An AVM can be particularly valuable for certain properties, such as when a homeowner is refinancing, or if they are taking out a home equity loan or line of credit. A full appraisal may not be necessary when a lender has already done an evaluation of the property when it was purchased. For purchase applications, an AVM can sometimes be a substitute for a traditional appraisal, particularly if the home is similar to others in the neighborhood. A unique home may require an in-person appraisal for accuracy, although an AVM can even be valuable under these circumstances because the data can encompass far more potentially comparable properties.
One other benefit of an AVM can be speed. At a time when mortgage originators are sometimes overwhelmed with refinance applications or in a hot real estate market, in-person appraisals can take too long to schedule. An accurate AVM can be done more quickly with the help of technology.
Although full appraisals are still required on many real estate transactions, the rules are changing in favor of automated home valuations. The government-sponsored enterprises (GSEs) Fannie Mae and Freddie Mac, for instance, offer appraisal waivers for some purchase and refinance transactions.
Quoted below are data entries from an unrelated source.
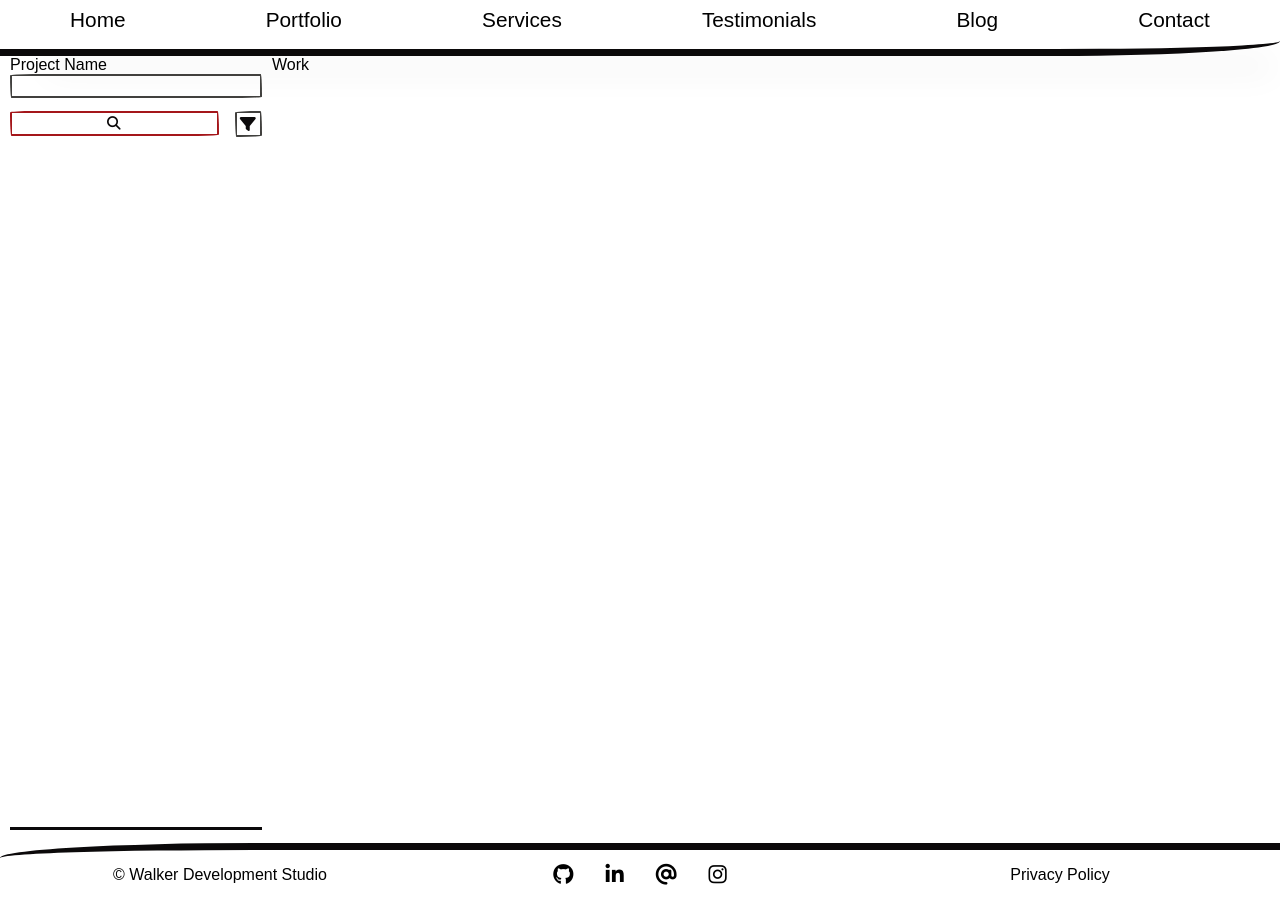
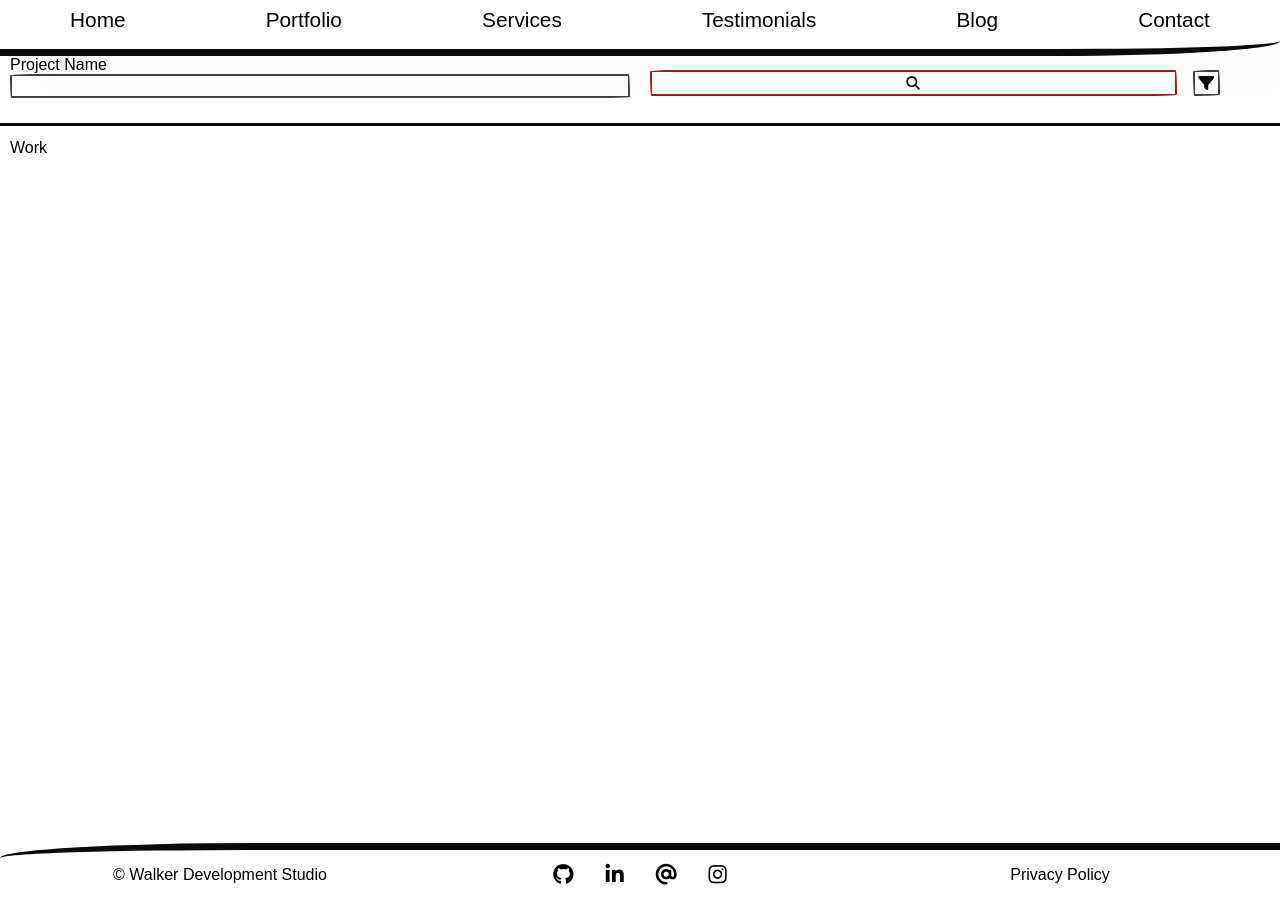
Before and after one commit to SamuelDW/samueldw.github.io, a Jekyll site: the page built from portfolio.html, in a window 1280 px wide. Built offline with Jekyll 4.4.1, drawn with Linux system fonts in a browser that asks for light colours; nearby versions of some CDN libraries; some web fonts are replaced.

Commit message:
Search bar now works correctly displaying on all devices

```diff
--- a/_includes/search_form.html
+++ b/_includes/search_form.html
@@ -1,48 +1,37 @@
-<div class="m-100 gp">
+<div class="m-100 grid-100 gp">
     <form id="search-form">
 
-        <div class="m-90 m-pre-5 form-group">
+        <div class="m-90 m-pre-5 t-45 t-pre-5 grid-50 form-group">
             <label for="name-search">Project Name</label>
             <input type="text" name="name-search" class="bordered-input lined thin" id="search-text">
         </div>
-        <div id="extra-fields" class="hidden">
-            <div class="m-90 m-pre-5">
+        <div id="extra-fields" class="hidden grid-100">
+            <div class="m-90 m-pre-5 t-90 t-pre-5 grid-50 form-group">
                 <label for="project-search">Project Type</label>
-            <select name="project-search" class="bordered-input lined thin">
-                <option>Symfony</option>
-                <option>CakePHP</option>
-            </select>
+                <select name="project-search" class="bordered-input lined thin">
+                    <option selected disabled value>Please select an option</option>
+                    <option>Full Stack</option>
+                    <option>Back End</option>
+                    <option>Front End</option>
+                    <option>Non Tech</option>
+                </select>
+            </div>
+
+            <div class="m-90 m-pre-5 t-90 t-pre-5 grid-45 form-checkbox-group">
+                <div class="checkbox-group">
+                    <label>Skills</label>
+                </div>
+                {% for item in site.data.skills %}
+                    <div class="checkbox-group">
+                        <label for="{{ item.name }}">{{ item.name }}</label>
+                        <input type="checkbox" name="{{ item.name }}">
+                    </div>
+                {% endfor %}
             </div>
         </div>
-        <div class="m-90 m-pre-5 form-group-buttons">
+        <div class="m-90 m-pre-5 t-45 t-pre-5 grid-50 form-group-buttons">
             <button type="submit" class="bordered-input thin lined" id="search-button"><i class="fa-solid fa-magnifying-glass"></i></button>
             <i class="fa-solid fa-filter bordered-input lined thin" id="filter-button"></i>
         </div>
-
-
-
-        <!-- <div class="m-100">
-            <label for="project-search">Project Type</label>
-            <select name="project-search" class="bordered-input lined thin">
-                <option>Symfony</option>
-                <option>CakePHP</option>
-            </select>
-        </div>
-        <div class="m-100">
-            <label for="skill-search" class="m-hide">Skill Type</label>
-            <select name="skill-search" class="bordered-input lined thin">
-                <option>PHP</option>
-                <option>HTML</option>
-            </select>
-        </div>
-        <div class="m-100">
-            <label for="year-select" class="m-hide">Year</label>
-            <select name="year-select" class="bordered-input lined thin m-hide">
-                <option>2018</option>
-                <option>2019</option>
-            </select>
-        </div> -->
-
-        <!-- <button type="submit" class="bordered-input thin lined" id="search-button">Search <i class="fa-solid fa-magnifying-glass"></i></button> -->
     </form>
 </div>
--- a/_sass/layout/_forms.scss
+++ b/_sass/layout/_forms.scss
@@ -1,34 +1,51 @@
 #search-form {
-    // display: flex;
-    // flex-direction: column;
-    // row-gap: 0.8rem;
-    // margin-top: 3rem;
-    // flex-wrap: wrap;
-
-    // @media screen and (min-width: $media-tablet-min) and (max-width: $media-tablet-max) {
-    //     flex-direction: row;
-    //     flex-wrap: wrap;
-
-    //     padding-bottom: 1rem;
-    //     margin-top: 1rem;
-    // }
-
-    // @media screen and (max-width: $media-mobile-max) {
-    //     flex-direction: row;
-    //     flex-wrap: wrap;
-
-    //     padding-bottom: 0.2rem;
-    //     margin-top: 1rem;
-    // }
-
     display: flex;
     flex-direction: column;
-    row-gap: 0.8rem;
+    @media screen and (min-width: $media-tablet-min) and (max-width: $media-tablet-max) {
+        flex-direction: row;
+        margin-top: 0.8rem;
+        flex-wrap: wrap;
+    }
+    @media screen and (min-width: $media-desktop-min) {
+        flex-direction: row;
+        flex-wrap: wrap;
+    }
+    //row-gap: 0.8rem;
 }
 
 .form-group {
     display: flex;
     flex-direction: column;
+    margin-bottom: 0.8rem;
+}
+
+#extra-fields {
+    @media screen and (min-width: $media-tablet-min) {
+        order: 1;
+    }
+}
+
+.form-checkbox-group {
+    display: flex;
+    flex-direction: row;
+    margin-bottom: 0.8rem;
+    flex-wrap: wrap;
+    justify-content: space-between;
+
+
+    @media screen and (min-width: $media-desktop-min) {
+        flex-wrap: wrap;
+    }
+}
+
+.checkbox-group {
+    justify-content: space-evenly;
+    display: flex;
+
+    &:first-child {
+        flex-basis: 100%;
+        justify-content: left;
+    }
 }
 
 .form-group-buttons {
--- a/_sass/layout/_inputs.scss
+++ b/_sass/layout/_inputs.scss
@@ -4,8 +4,17 @@
     border-color: #a4161a !important;
     color: #0b090a;
     font-size: 0.85rem !important;
+
+    @media screen and (min-width: $media-tablet-min) and (max-width: $media-tablet-max) {
+        //width: 50%;
+    }
 }
 
-input {
+input[type='text'],
+select {
     width: 100%;
+
+    @media screen and (min-width: $media-tablet-min) and (max-width: $media-tablet-max) {
+        //width: %;
+    }
 }
--- a/_sass/pages/_portfolio.scss
+++ b/_sass/pages/_portfolio.scss
@@ -1,27 +1,3 @@
-// #form-container{
-//     border-right: 3px solid #0b090a;
-//     box-shadow: 19px 0px 13px hsla(0,0%,0%,.2);
-
-//     @media screen and (min-width: $media-tablet-min) and (max-width: $media-tablet-max) {
-//         border-right: none;
-//         border-bottom: 3px solid #0b090a;
-//         box-shadow: none;
-//         margin-bottom: 1rem;
-//         box-shadow: 19px 0px 13px hsla(0,0%,0%,.2);
-//     }
-
-//     @media screen and (max-width: $media-mobile-max){
-//         flex-direction: row;
-//         flex-wrap: wrap;
-//         border-right: none;
-//         border-bottom: 3px solid #0b090a;
-
-//         padding-bottom: 1rem;
-//         margin-top: -1rem;
-//         margin-bottom: 1rem;
-//     }
-// }
-
 #form-container {
     padding-bottom: 0.8rem;
     border-bottom: 3px solid #0b090a;
@@ -34,8 +10,10 @@
 }
 
 #portfolio-content {
-    display: flex;
-    height: 100%;
+     display: flex;
+     flex-direction: column;
+     padding: 0;
+    // //height: 100%;
 
     @media screen and (min-width: $media-tablet-min) and (max-width: $media-tablet-max) {
         flex-direction: column;
--- a/assets/js/search-form.js
+++ b/assets/js/search-form.js
@@ -4,6 +4,7 @@
 
 searchButton.addEventListener('click', function(e) {
     e.preventDefault()
+    extraFields.classList.add('hidden')
 })
 
 
--- a/portfolio.html
+++ b/portfolio.html
@@ -3,10 +3,10 @@
 title: Portfolio
 ---
 <div class="gc" id="portfolio-content">
-    <div class="grid-20 t-100 gp bordered-right thick lined" id="form-container">
+    <div class="grid-100 t-100 gp bordered-right thick lined" id="form-container">
         {% include search_form.html %}
     </div>
-    <div class="grid-80">
+    <div class="grid-100">
         Work
     </div>
 </div>
```
Also changed, not shown: _data/skills.yml (+5 -9 lines).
There are a number of stipulations that must be met to qualify for an AVM through the agencies.
Last year, federal regulators changed the home-value limits for appraisal requirements, a move that was anticipated to impact about 40% of all home sales. Transactions that involve properties of $400,000 or less will no longer require an appraisal. Previously, the threshold for an appraisal exemption was $250,000. It was the first time in 25 years that regulators had increased the limit for requiring an appraisal. Instead of an appraisal, lenders for these properties must obtain an evaluation of the property’s estimated market value.
This new exemption does not apply to loans sold to the GSEs, or those guaranteed by the Federal Housing Administration or U.S. Department of Veterans Affairs, Fannie Mae or Freddie Mac. Many of these mortgages still require an appraisal. The impacted loans are typically portfolio loans held by lenders or sold to investors through the private securitization market. For commercial real estate, no appraisal is needed for properties priced below $500,000.
Independent mortgage brokers, as well as bank and nonbank originators, need accurate property valuations to successfully underwrite loans. The increasing reliability of AVMs makes them relevant for any real estate evaluation. Evaluating property values with an AVM instead of a standard appraisal depends heavily on accurate data.
AVMs can vary according to the inputs and the volume of information included. This can include such things as county tax records, mortgage records, recent sales history, the age of the home, historical price movements, an analysis of comparable properties, property improvements and physical characteristics of the property, including the square footage and the number of bedrooms and bathrooms.
Mortgage lenders and originators should look for an AVM that collects and analyzes premium property data through the use of multiple sources for property tax, deed, mortgage, foreclosure, environmental risk, natural hazard and neighborhood data. The more data that’s included — and the more accurate that information is — will make the AVM more useful.
This can be a valuable tool for lenders and originators. AVMs for residential or commercial properties can be as accurate — or even more accurate — than a traditional appraisal, provided the data included is precise and thorough. For mortgage professionals, the use of big data to evaluate buyers and properties has been increasing in recent years and is likely to become more common as access to accurate data grows.